In October, the Senate Judiciary Committee approved the bipartisan Sentencing Reform and Corrections Act (S. 2123), which contained a number of provisions to scale back the use of mandatory sentencing for federal drug offenses, to grant judges greater discretion in sentencing, and to apply a number of these reforms retroactively.
Today, bipartisan members of the Senate Judiciary Committee announced agreement on a revised version of the legislation, along with the addition of 7 new co-sponsors of the legislation.
The new measure maintains provisions that would: expand the “safety valve” so that distinctions can be made between the “kingpins” of the drug trade and those whose involvement is only at the street level, allowing judges to impose sentences that actually fit the crime in non-violent drug cases; reduce the notorious “three strikes” mandatory minimum from life to 25 years for individuals with prior drug convictions; and retroactively apply the crack cocaine sentencing reductions of the Fair Sentencing Act of 2010 to thousands of individuals serving time for these offenses in federal prison.
The revised legislation also strikes provisions that would have reduced the mandatory minimum for certain firearms offenses from 15 to 10 years and would have made those reforms retroactive.

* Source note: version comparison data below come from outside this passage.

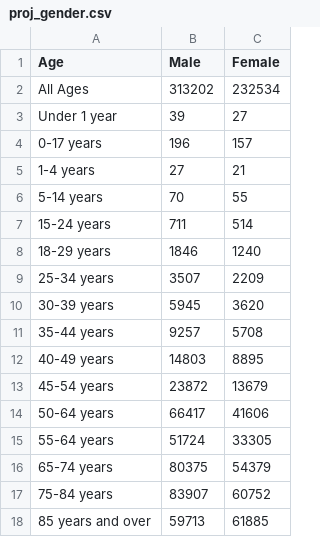
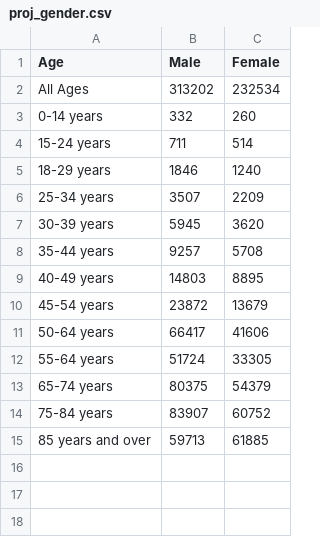
Before and after one commit to lizziealliott/lizziealliott.github.io, a CSV file: proj_gender.csv, drawn as a sheet; removed rows and columns are numbered as before the commit, all else as after; the diff names each change by its address in the sheet, - before the commit and + after, or states it on an @@ line.

Commit message:
Update proj_gender.csv

```diff
--- a/proj_gender.csv
+++ b/proj_gender.csv
-row 3: Under 1 year | 39 | 27
-row 4: 0-17 years | 196 | 157
-row 5: 1-4 years | 27 | 21
-row 6: 5-14 years | 70 | 55
+row 3: 0-14 years | 332 | 260
```
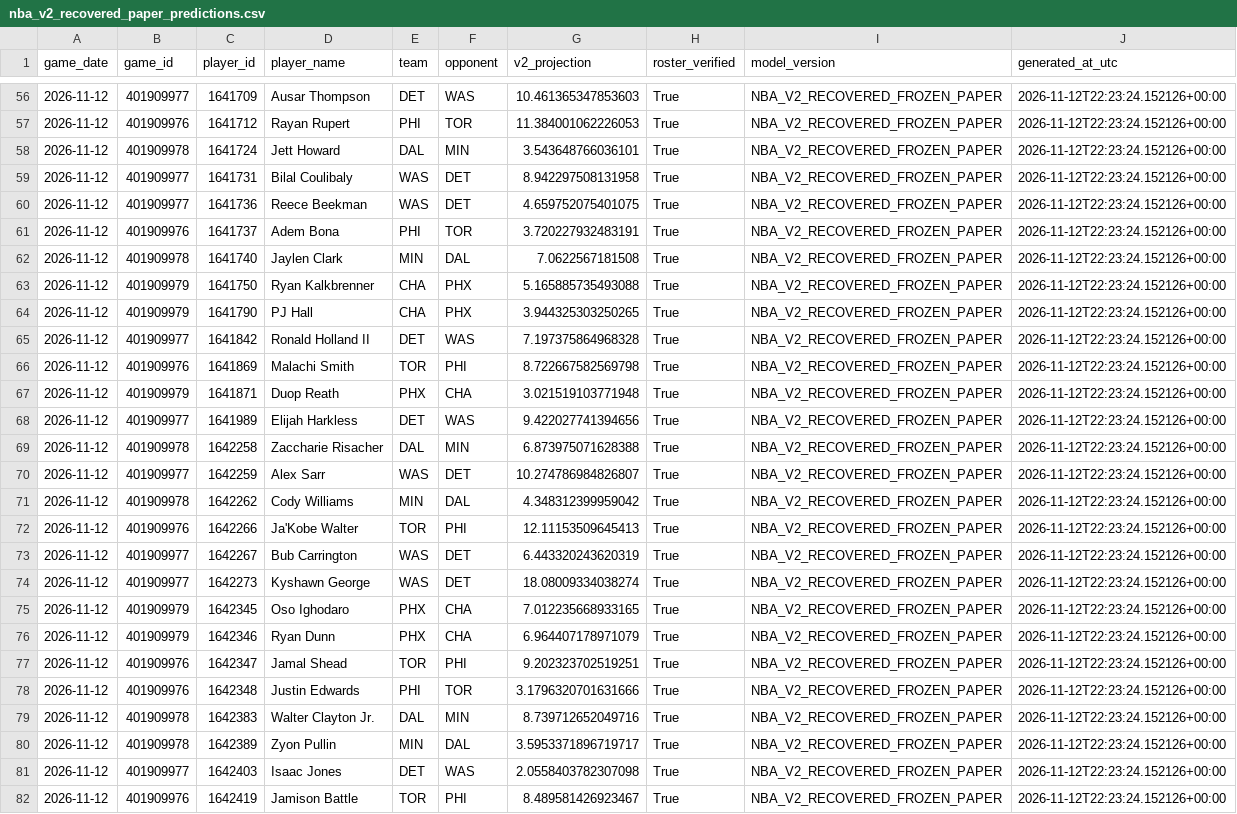
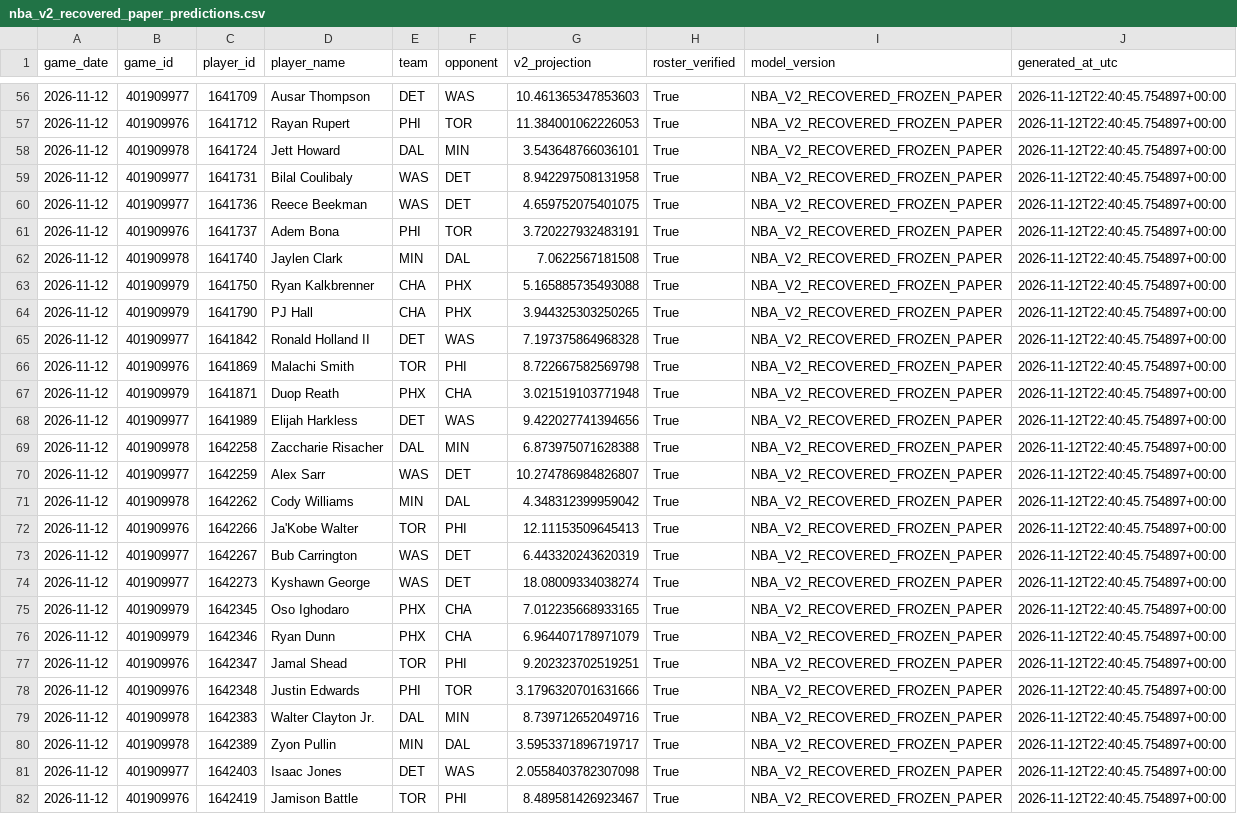
Before and after one commit to easymoneyschulz/sports-betting-command-center, a CSV file: public_data/nba_v2_recovered_paper_predictions.csv, drawn as a sheet; only a part is shown, gaps mark what is left out; the diff covers the shown part only; the diff names each change by its address in the sheet, - before the commit and + after, or states it on an @@ line.

```diff
--- a/public_data/nba_v2_recovered_paper_predictions.csv
+++ b/public_data/nba_v2_recovered_paper_predictions.csv
-J56:J82 (generated_at_utc): 2026-11-12T22:23:24.152126+00:00
+J56:J82 (generated_at_utc): 2026-11-12T22:40:45.754897+00:00
```
Also changed, not shown: 90 edited cells elsewhere in this file, public_data/nba_v2_propline_odds.csv, 1 other file.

In addition, the revised bill now eliminates provisions that would have reduced the enhanced mandatory minimum for using a firearm during a crime of violence or drug offense from 25 to 15 years.
“The current version of the sentencing reform legislation would bring overdue relief to thousands of individuals in prison and would provide judges with enhanced discretion in future drug cases,” said Marc Mauer, Executive Director of The Sentencing Project. “At the same time we are disappointed that other salutary provisions — such as the reduction of the mandatory minimum penalty for certain gun offenses — have been taken out. We are also concerned that new mandatory sentencing enhancements for offenses involving fentanyl harken back to a failed era of ‘tough on crime’ policies that have provided limited benefits for public safety.”
“Nevertheless, today’s announcement of new provisions and co-sponsors is a sign that the time for federal sentencing reform has arrived. With thousands of federal prisoners still locked up under crack cocaine penalties that Congress has scaled back, we urge Majority Leader McConnell to bring the Sentencing Reform and Corrections Act to the Senate floor without delay, so that Congress can send a criminal justice reform measure to the President’s desk this year.”